Wednesday, March 29, 2017

What Happened to the Cedars of Lebanon?


“But the righteous will flourish like a palm tree and grow big like a cedar in Lebanon.” (Psalm 92:12)



Lebanon once had great forests of cedar trees. The flag of Lebanon is emblazoned with an image of a great cedar of Lebanon (Cedrus libani).

The cedars of Lebanon are mentioned more than 70 times in the Bible. The Hebrew word for “cedar” is 'erez. These tall evergreen trees were valued for the high quality of the wood and for the fragrant cedar oils and resins that were used to prepare medicines, perfumes, and ointments. The wood of the Lebanese cedar is resistant to rot and insects, has virtually no knots, and produces straight lumber. The old forest cedars grew to heights of over 160 feet.

Today the cedars can been found in Lebanon, southern Turkey, and Syria. A few have been found on the island of Cyprus. However, compared to the ancient cedar forests, the number of Lebanese cedars today is small. Reforestation efforts are being made in Lebanon.

The cedars of Lebanon were almost depleted 1700 years ago. Depletion of the cedar forests can be explained, in part, by the high demand among the ancient rulers. The rulers of many kingdoms used Lebanese cedars for their royal building projects. These included the kings of Egypt, Mesopotamia, Tyre, Sidon, and Israel. The ports of Tyre and Sidon played a special role for shipments of Lebanese cedar heading to Egypt and Israel.

The Palermo Stone indicates that cedar was imported to Egypt during the reign Sneferu (B.C. 2613-2589). The resin of the cedar was used in mummification of the dead. Modern science has shown that the resin extracted from the bark of Lebanese cedar contains antimicrobial properties that would help to preserve the bodies.

The Egyptians used the cedars of Lebanon to build their ships and they had a large fleet of ships for commercial purposes. The tall cedar logs were ideal for ship masts. This is mentioned Ezekiel 27:5, “And they took a cedar from Lebanon to make a mast for you.”

Sargon of Akkad (B.C. 2334-2279) used Lebanese cedar for his royal building projects and King Nebuchadnezzar (B.C. 605-562 ) ordered the construction of a route through the mountains to bring the cedars from Lebanon to Babylon.

The king of Tyre was named Hiram. Hiram used cedar to build palaces, temples and the royal treasury. An intriguing Bible passage describes the king of Tyre as full of wisdom: 
"Son of Man, raise a lament over the king of Tyre and say to him: Thus says the Lord God: 'You were the seal of perfection, full of wisdom and flawless beauty. You were in Eden, in the Garden of God; every precious stone was your adornment... and gold beautifully wrought for you, mined for you, prepared the day you were created.'" (Ezekiel 28:11-19)
This connects the Horite rulers of Tyre and Israel back to Eden, a vast, well-watered region that extended from the Upper Nile to the Tigris-Euphrates Valley. 2 Samuel 5:11 explains how "King Hiram of Tyre sent messengers to David, along with cedar logs, carpenters, and stonemasons. They built a palace for David."
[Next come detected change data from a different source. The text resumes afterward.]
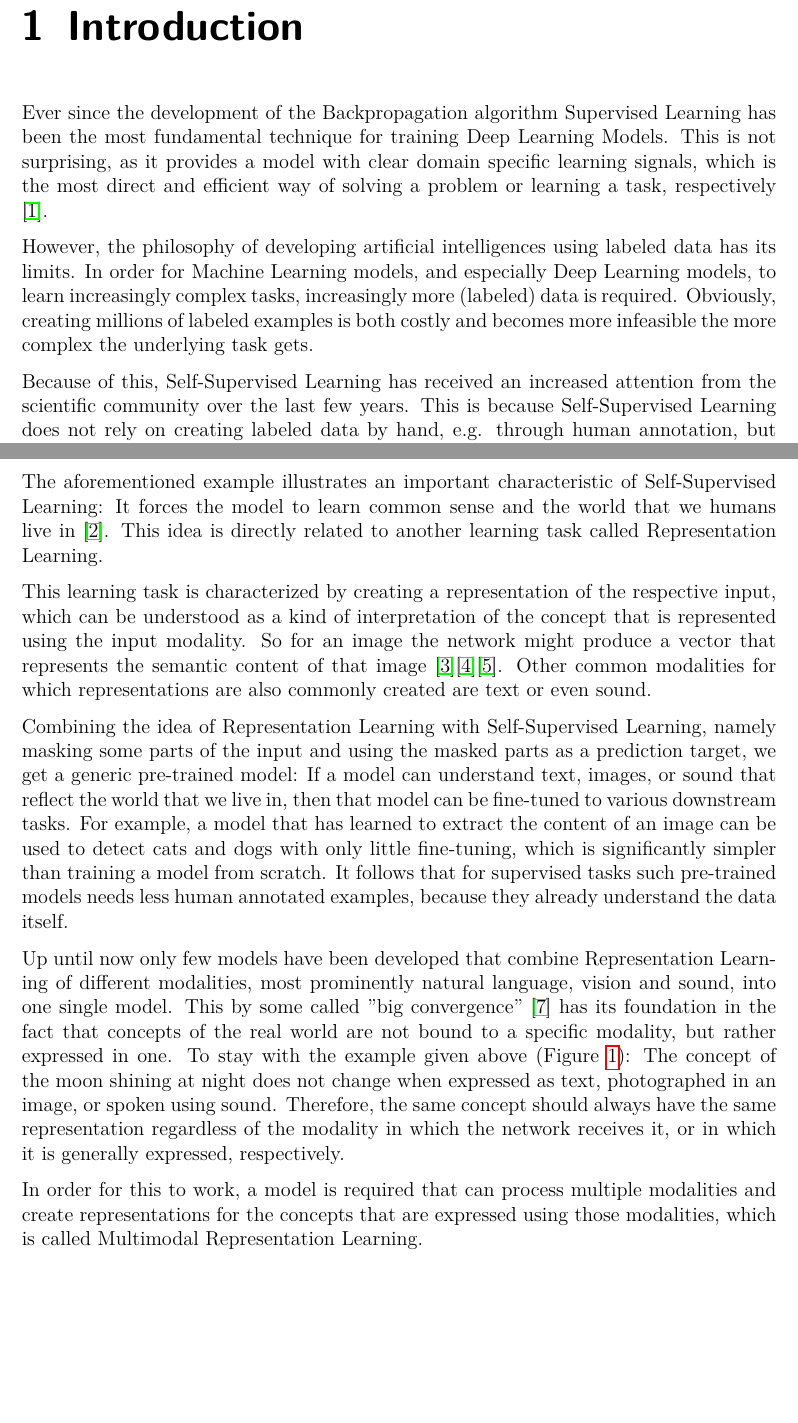
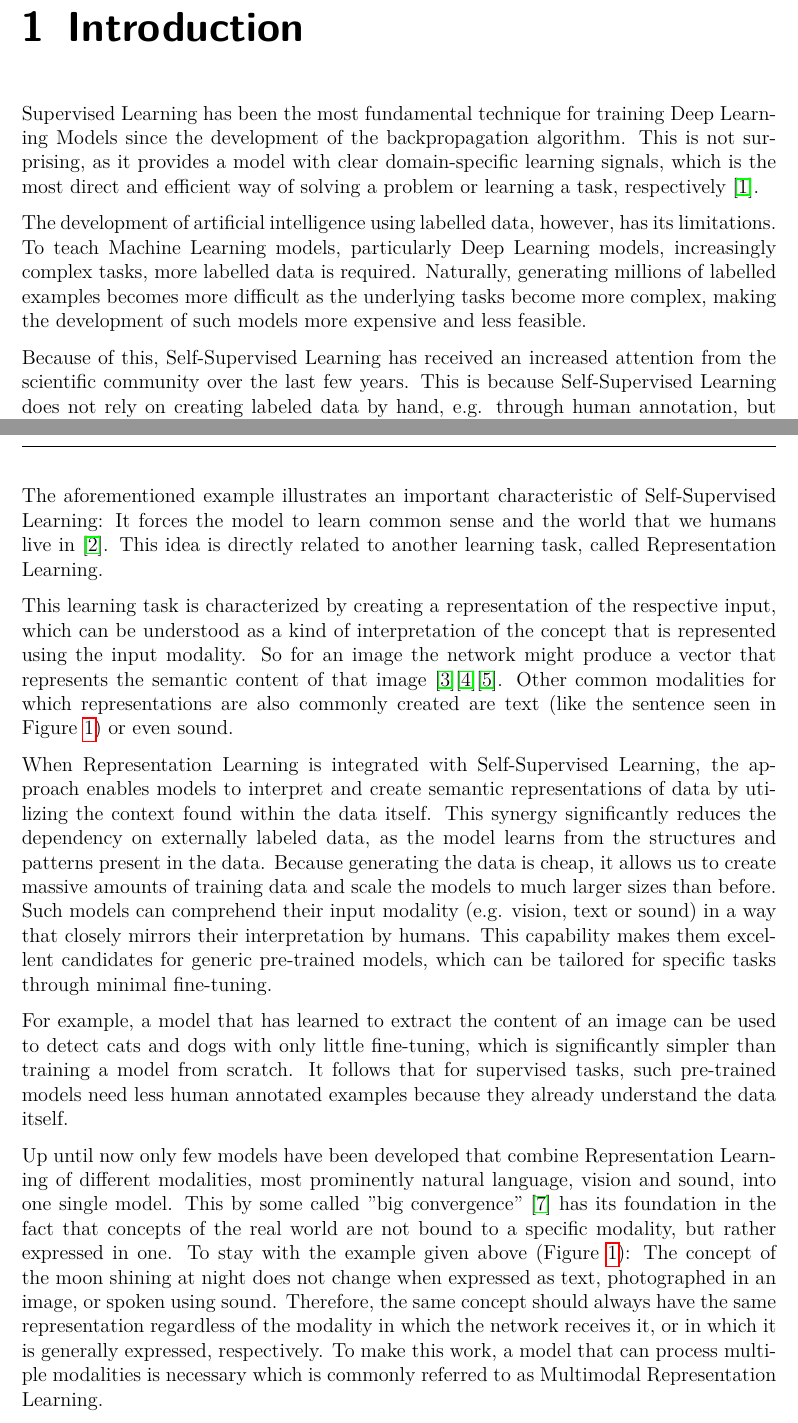
Before and after one commit to TimCares/MasterThesis, a LaTeX thesis (doc/expose/expose.tex, which reads doc/expose/content.tex): two parts of pages 4 and 5 of 13, joined at a grey line, cut so that both start at the same text, the shorter picture padded with empty space. Compiled offline with pdfLaTeX.

Commit message:
Some changes

```diff
--- a/doc/expose/content.tex
+++ b/doc/expose/content.tex
@@ -1,15 +1,15 @@
 \chapter{Introduction}
-Ever since the development of the Backpropagation
-algorithm Supervised Learning has been the most fundamental technique for
-training Deep Learning Models. This is not surprising, as it provides a model with clear domain specific
-learning signals, which is the most direct and efficient way of solving a problem
-or learning a task, respectively \cite{geron}.
+Supervised Learning has been the most fundamental technique for
+training Deep Learning Models since the development of the backpropagation
+algorithm. This is not surprising, as it provides a model with clear domain-specific learning signals, which is the most
+direct and efficient way of solving a problem or learning a task, respectively \cite{geron}.
 
-However, the philosophy of developing artificial intelligences using labeled
-data has its limits. In order for Machine Learning models, and especially Deep Learning models,
-to learn increasingly complex tasks, increasingly more (labeled) data is required.
-Obviously, creating millions of labeled examples is both costly and becomes more infeasible
-the more complex the underlying task gets.
+The development of artificial intelligence using labelled
+data, however, has its limitations. To teach Machine Learning models, particularly Deep Learning models,
+increasingly complex tasks, more labelled data is required.
+Naturally, generating millions of labelled examples becomes
+more difficult as the underlying tasks become more complex, making the development of
+such models more expensive and less feasible.
 
 Because of this, Self-Supervised Learning has received an increased attention from the scientific
 community over the last few years. This is because Self-Supervised Learning does not
@@ -41,22 +41,30 @@ sun, and that if the moon shines, it is usually bright.
 
 The aforementioned example illustrates an important characteristic of Self-Supervised Learning:
 It forces the model to learn common sense and the world that we humans live in \cite{lecun}.
-This idea is directly related to another learning task called Representation Learning.
+This idea is directly related to another learning task, called Representation Learning.
 
 This learning task is characterized by creating a representation of the respective input,
 which can be understood as a kind of interpretation of the concept that is represented using
 the input modality. So for an image the network might produce a vector that represents the semantic
 content of that image \cite{wu}\cite{he}\cite{chen}. Other common modalities for which representations
-are also commonly created are text or even sound.
+are also commonly created are text (like the sentence seen in Figure \ref{language_masking}) or even sound.
 
-Combining the idea of Representation Learning with Self-Supervised Learning, namely masking
-some parts of the input and using the masked parts as a prediction target, we get
-a generic pre-trained model: If a model can understand text, images, or sound that reflect
-the world that we live in, then that model can be fine-tuned to various downstream tasks.
+When Representation Learning is integrated with Self-Supervised Learning,
+the approach enables models to interpret and create semantic representations
+of data by utilizing the context found within the data itself.
+This synergy significantly reduces the dependency on externally labeled data,
+as the model learns from the structures and patterns present in the data.
+Because generating the data is cheap, it allows us to create massive amounts of
+training data and scale the models to much larger sizes than before.
+Such models can comprehend their input modality (e.g. vision, text or sound) in a way that
+closely mirrors their interpretation by humans. This capability makes them excellent candidates for
+generic pre-trained models, which can be tailored for specific tasks
+through minimal fine-tuning.
+
 For example, a model that has learned to extract the content of an image can be used
 to detect cats and dogs with only little fine-tuning, which is significantly simpler than
 training a model from scratch.
-It follows that for supervised tasks such pre-trained models needs less human annotated examples,
+It follows that for supervised tasks, such pre-trained models need less human annotated examples
 because they already understand the data itself.
 
 Up until now only few models have been developed that combine Representation Learning
@@ -68,10 +76,8 @@ To stay with the example given above (Figure \ref{language_masking}): The concep
 at night does not change when expressed as text, photographed in an image, or spoken using sound.
 Therefore, the same concept should always have the same representation regardless of the modality
 in which the network receives it, or in which it is generally expressed, respectively.
-
-In order for this to work, a model is required that can process multiple modalities and create
-representations for the concepts that are expressed using those modalities, which is called Multimodal
-Representation Learning.
+To make this work, a model that can process multiple modalities is necessary which is
+commonly referred to as Multimodal Representation Learning.
 
 \chapter{Objectives and Research Question}
 
```
Also changed, not shown: doc/expose/expose.pdf, doc/expose/content.tex (8 more changed lines).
David's son, Solomon, also used cedar to build his palace and the temple in Jerusalem. The walls of the inner sanctuary of Solomon's temple were covered with cedar panels from floor to ceiling, and the ceiling beams were made of cedar.

The cedar timbers were imported into ancient Israel from Lebanon. They were brought overland to the seaport of Tyre and then floated as rafts to Joppa on the coast of Israel. From Joppa, the logs were hauled overland to Jerusalem. King Hiram sent this message to King Solomon:
"My servants will bring them down from Lebanon to the sea, and I will make them into log rafts to go by sea to the place that you designate to me. I will have them broken up there, and you can carry them away. In exchange, you will provide the food that I request for my household.” (1 Kings 5:9)

The commercial interests, ship construction, and royal building projects of the ancient rulers lead to the near-total denudation of the Lebanese cedars. The Roman emperor Hadrian (A.D. 117-138) was so alarmed at the depletion of the Lebanese cedar forests that he designated what remained as a protected Imperial preserve. But the unsustainable logging of the cedars continued under the Ottoman Turks who used the wood to build railroads. During the First World War, the British and the Turks used most of the cedar that remained for the war effort. Is it any wonder that the cedars of Lebanon almost disappeared from the surface of Earth?

Related reading:  Trees of the Bible: Trees of Prophets; Trees as Boundary Markers

No comments:

Post a Comment